## WHAT IS EXPECTED:
The lines to find are those in the entries that hold the word "README"; copy every one of them.

Change detection data:
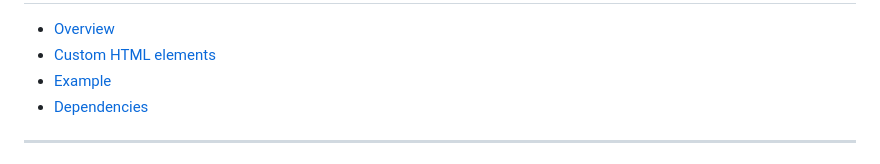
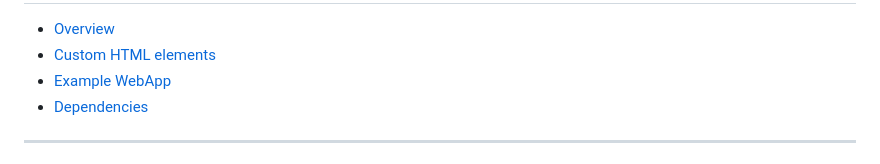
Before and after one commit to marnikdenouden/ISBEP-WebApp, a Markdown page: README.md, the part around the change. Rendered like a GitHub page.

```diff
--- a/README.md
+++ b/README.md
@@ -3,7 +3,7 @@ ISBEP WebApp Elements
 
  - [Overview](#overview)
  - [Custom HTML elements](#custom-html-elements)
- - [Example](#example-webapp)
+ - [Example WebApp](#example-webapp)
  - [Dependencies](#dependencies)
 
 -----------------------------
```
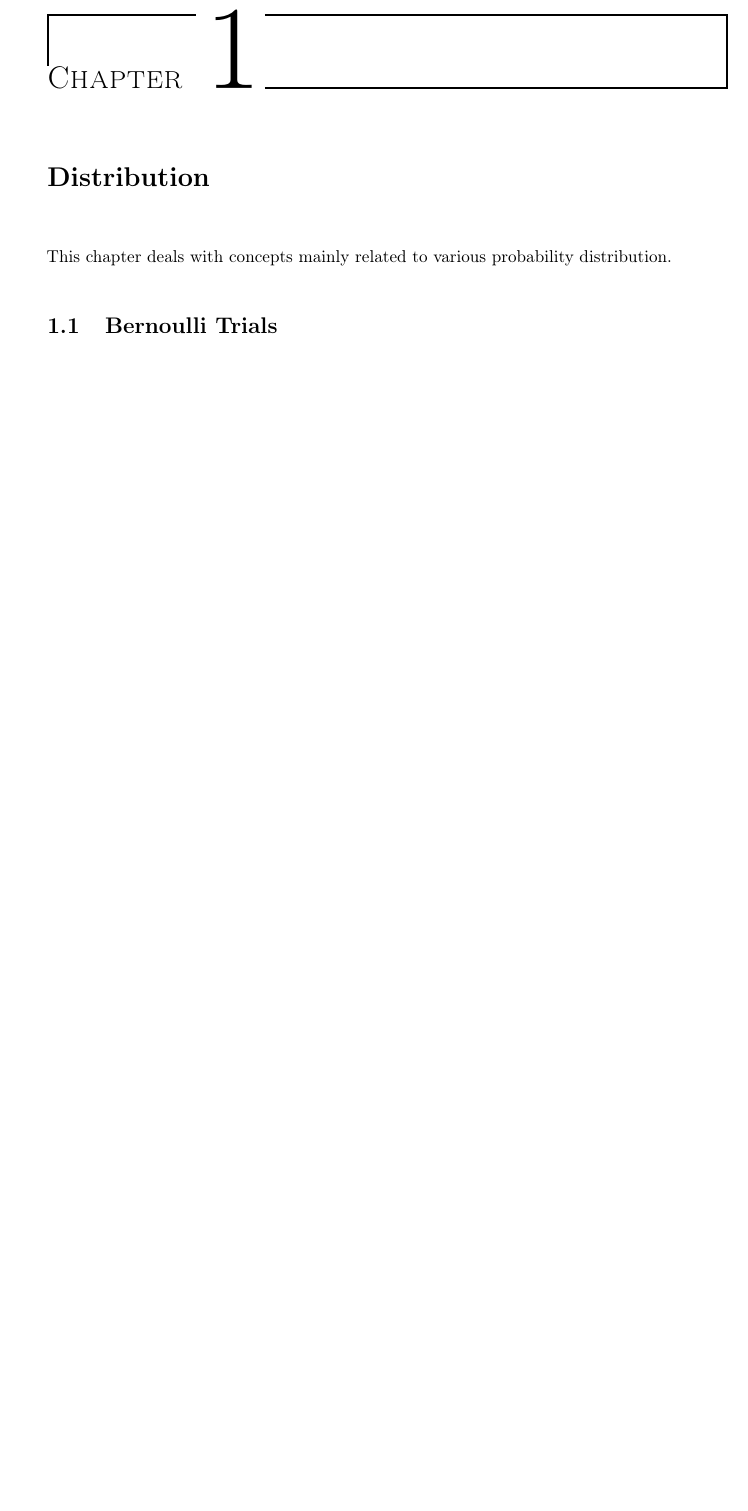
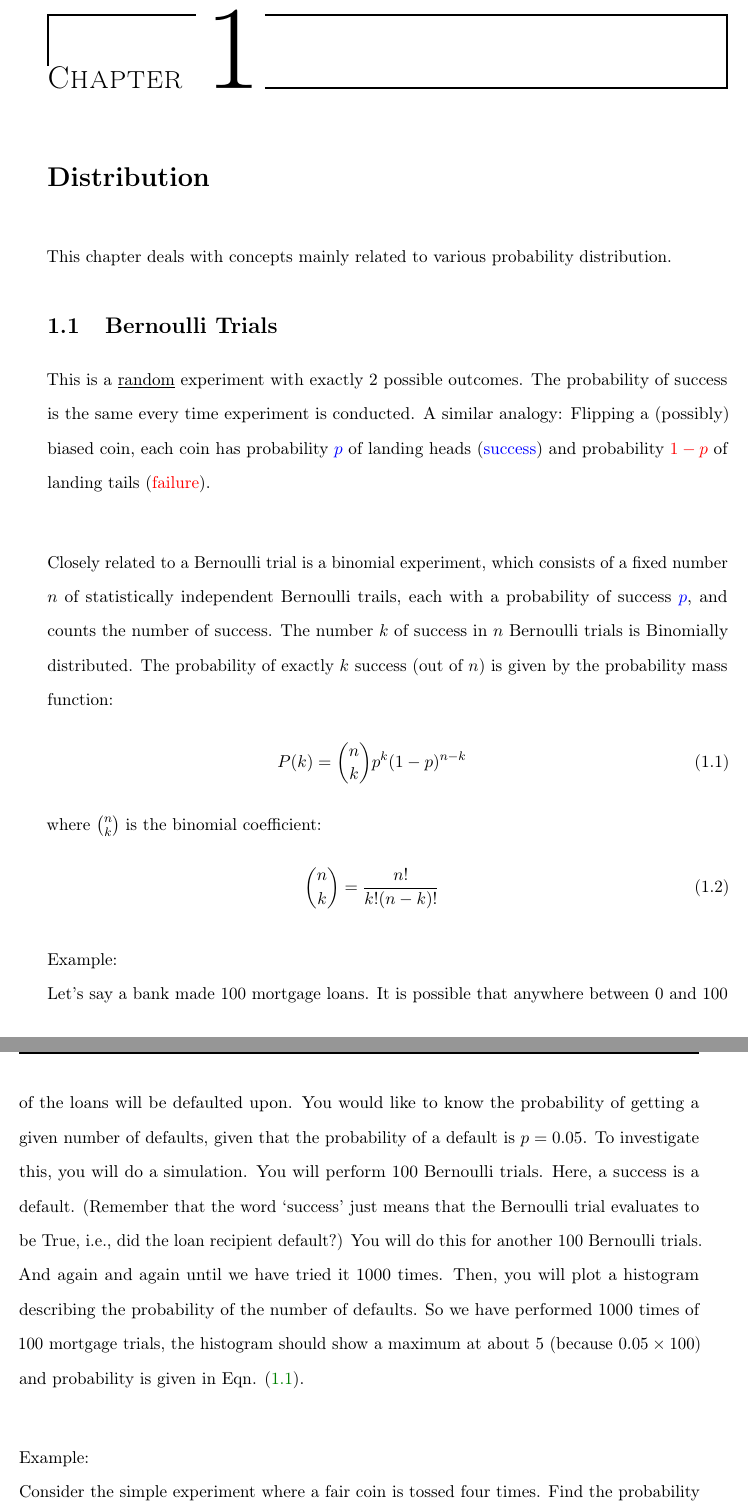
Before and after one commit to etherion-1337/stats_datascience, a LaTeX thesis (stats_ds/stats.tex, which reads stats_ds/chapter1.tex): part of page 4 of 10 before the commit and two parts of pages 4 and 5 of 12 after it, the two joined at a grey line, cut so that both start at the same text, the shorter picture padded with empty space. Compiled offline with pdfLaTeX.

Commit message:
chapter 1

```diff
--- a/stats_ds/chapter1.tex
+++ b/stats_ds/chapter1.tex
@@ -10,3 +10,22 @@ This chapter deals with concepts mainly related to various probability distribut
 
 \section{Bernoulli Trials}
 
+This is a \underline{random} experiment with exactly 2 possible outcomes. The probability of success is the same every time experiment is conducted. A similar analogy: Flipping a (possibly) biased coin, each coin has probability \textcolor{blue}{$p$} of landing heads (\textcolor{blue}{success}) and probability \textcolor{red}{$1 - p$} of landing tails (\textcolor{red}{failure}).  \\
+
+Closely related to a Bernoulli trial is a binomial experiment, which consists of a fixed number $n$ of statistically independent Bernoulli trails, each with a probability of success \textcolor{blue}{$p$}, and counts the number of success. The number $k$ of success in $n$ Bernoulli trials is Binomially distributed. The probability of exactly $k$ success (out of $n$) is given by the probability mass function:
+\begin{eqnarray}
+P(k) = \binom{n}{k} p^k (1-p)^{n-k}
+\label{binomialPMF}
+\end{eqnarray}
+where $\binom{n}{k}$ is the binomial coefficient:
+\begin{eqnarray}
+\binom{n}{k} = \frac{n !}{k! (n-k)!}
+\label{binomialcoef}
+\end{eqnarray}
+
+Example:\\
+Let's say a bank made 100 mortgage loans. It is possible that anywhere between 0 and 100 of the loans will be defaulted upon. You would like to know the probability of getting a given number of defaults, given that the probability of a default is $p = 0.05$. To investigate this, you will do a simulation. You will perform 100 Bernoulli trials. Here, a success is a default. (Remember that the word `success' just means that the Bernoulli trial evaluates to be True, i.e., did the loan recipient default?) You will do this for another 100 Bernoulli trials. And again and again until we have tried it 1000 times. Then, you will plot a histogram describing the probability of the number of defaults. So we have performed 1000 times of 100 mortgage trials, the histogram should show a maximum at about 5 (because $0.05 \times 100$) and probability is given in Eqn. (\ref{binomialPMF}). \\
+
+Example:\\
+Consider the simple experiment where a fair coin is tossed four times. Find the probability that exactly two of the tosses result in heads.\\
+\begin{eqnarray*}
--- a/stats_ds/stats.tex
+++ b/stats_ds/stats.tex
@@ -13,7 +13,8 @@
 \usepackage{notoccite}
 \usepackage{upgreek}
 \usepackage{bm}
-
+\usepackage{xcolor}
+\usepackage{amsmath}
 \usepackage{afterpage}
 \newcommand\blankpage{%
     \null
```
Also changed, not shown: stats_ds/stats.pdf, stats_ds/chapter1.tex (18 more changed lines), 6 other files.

---

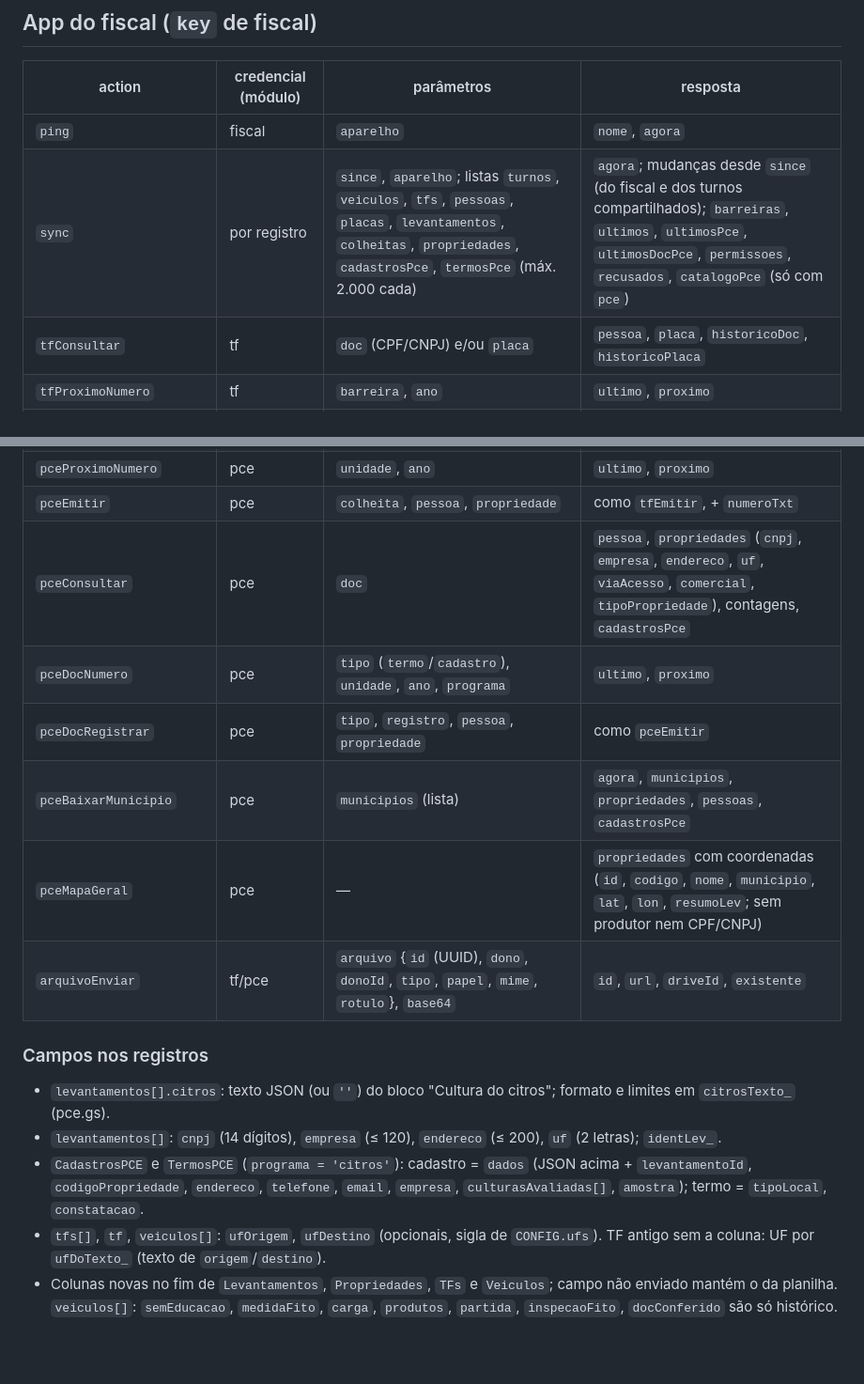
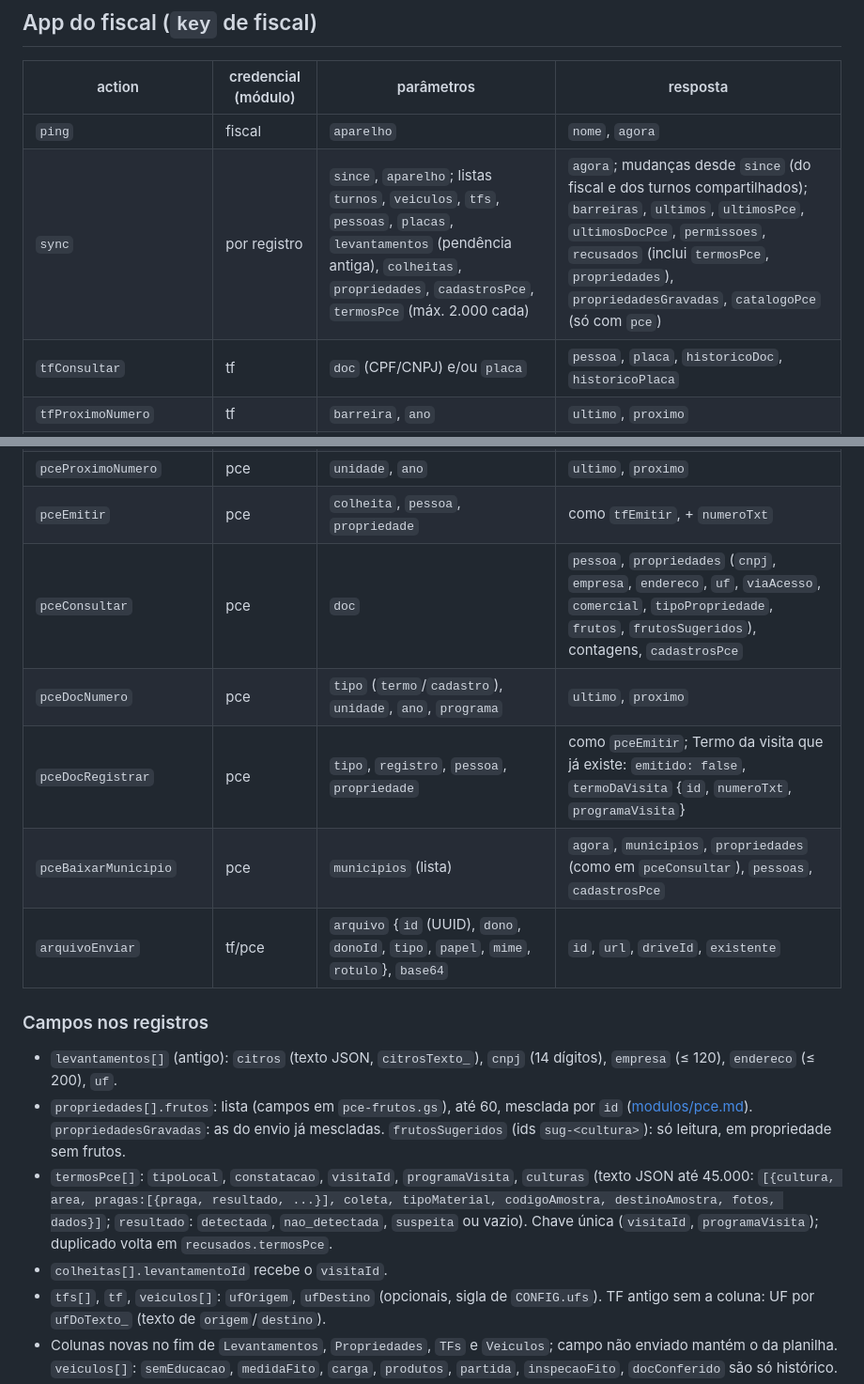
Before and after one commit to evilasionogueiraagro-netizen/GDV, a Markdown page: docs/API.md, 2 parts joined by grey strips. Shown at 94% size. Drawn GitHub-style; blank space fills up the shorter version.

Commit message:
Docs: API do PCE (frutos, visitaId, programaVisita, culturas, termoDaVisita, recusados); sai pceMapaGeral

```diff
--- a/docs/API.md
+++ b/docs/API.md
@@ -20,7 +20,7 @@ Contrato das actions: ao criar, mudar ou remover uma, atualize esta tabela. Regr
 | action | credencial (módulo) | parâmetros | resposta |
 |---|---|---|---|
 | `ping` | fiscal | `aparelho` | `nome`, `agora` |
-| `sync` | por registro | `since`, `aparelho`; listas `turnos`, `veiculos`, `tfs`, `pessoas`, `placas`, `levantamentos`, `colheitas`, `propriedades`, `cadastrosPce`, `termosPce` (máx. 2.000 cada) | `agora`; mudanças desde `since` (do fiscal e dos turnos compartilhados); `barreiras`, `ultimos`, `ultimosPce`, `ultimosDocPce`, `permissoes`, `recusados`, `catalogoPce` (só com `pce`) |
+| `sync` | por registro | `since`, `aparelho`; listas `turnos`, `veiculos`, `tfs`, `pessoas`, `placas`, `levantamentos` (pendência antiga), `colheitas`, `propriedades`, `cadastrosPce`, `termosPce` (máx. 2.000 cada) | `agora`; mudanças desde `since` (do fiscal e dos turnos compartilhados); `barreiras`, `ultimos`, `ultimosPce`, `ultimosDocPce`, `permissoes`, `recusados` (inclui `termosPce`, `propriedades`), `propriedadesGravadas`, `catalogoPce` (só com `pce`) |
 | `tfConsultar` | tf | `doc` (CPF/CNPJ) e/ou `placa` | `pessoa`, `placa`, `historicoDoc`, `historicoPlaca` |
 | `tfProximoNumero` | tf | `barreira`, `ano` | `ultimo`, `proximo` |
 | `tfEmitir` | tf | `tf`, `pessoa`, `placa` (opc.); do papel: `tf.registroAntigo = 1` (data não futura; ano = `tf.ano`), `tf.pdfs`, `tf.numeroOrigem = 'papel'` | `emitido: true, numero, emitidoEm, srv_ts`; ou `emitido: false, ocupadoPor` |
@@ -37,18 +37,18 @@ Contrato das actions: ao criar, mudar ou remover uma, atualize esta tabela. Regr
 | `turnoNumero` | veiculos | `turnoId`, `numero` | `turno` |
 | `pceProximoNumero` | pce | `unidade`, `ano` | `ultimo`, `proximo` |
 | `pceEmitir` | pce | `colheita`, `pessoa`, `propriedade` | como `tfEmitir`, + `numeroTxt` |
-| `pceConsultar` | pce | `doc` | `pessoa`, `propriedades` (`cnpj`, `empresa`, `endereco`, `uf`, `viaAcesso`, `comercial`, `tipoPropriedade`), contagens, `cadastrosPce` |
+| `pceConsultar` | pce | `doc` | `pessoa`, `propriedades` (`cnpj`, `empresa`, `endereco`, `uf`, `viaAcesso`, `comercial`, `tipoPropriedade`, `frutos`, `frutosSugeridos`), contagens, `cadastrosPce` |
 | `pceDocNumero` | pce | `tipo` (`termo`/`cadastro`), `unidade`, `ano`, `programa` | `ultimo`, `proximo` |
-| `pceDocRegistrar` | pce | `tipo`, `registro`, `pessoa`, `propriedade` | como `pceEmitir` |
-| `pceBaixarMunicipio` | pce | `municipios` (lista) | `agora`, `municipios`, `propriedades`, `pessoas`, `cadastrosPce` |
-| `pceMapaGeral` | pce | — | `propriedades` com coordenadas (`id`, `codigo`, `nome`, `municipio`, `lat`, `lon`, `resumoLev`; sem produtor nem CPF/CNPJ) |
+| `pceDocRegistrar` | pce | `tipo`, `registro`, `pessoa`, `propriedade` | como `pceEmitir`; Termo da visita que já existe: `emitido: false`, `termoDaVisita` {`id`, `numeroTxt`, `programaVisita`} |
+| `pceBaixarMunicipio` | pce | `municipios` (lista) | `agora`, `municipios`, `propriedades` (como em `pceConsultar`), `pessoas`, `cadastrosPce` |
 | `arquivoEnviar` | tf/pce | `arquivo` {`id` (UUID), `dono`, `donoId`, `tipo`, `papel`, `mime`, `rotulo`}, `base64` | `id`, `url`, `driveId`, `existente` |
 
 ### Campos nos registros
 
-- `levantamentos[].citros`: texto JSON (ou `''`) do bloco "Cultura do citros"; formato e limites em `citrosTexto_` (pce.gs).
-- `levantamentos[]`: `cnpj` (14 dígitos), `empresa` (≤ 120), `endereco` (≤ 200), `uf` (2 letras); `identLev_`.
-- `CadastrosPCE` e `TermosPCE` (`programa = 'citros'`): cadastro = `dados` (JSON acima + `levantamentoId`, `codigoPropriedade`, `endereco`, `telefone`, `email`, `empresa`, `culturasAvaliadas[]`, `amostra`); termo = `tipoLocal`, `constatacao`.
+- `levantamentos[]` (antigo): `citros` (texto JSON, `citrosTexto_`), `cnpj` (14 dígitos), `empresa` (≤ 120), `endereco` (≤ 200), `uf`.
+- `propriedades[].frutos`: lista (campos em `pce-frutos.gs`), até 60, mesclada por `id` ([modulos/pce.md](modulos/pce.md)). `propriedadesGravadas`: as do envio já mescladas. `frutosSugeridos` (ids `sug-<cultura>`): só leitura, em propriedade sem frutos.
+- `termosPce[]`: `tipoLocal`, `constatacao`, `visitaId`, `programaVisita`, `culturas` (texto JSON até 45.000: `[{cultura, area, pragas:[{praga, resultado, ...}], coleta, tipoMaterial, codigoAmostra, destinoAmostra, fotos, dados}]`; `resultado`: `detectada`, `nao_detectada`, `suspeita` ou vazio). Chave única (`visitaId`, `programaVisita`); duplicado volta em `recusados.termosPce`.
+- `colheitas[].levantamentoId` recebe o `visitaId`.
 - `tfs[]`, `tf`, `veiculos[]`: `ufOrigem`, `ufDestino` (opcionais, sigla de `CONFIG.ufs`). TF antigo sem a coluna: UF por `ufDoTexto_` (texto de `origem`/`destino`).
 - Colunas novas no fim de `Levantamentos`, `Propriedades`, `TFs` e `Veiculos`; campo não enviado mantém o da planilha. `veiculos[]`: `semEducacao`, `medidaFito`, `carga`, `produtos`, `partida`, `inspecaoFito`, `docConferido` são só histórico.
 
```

## COMPLETED TASK:
Before and after one commit to marnikdenouden/ISBEP-WebApp, a Markdown page: README.md, the part around the change. Rendered like a GitHub page.
--- a/README.md
+++ b/README.md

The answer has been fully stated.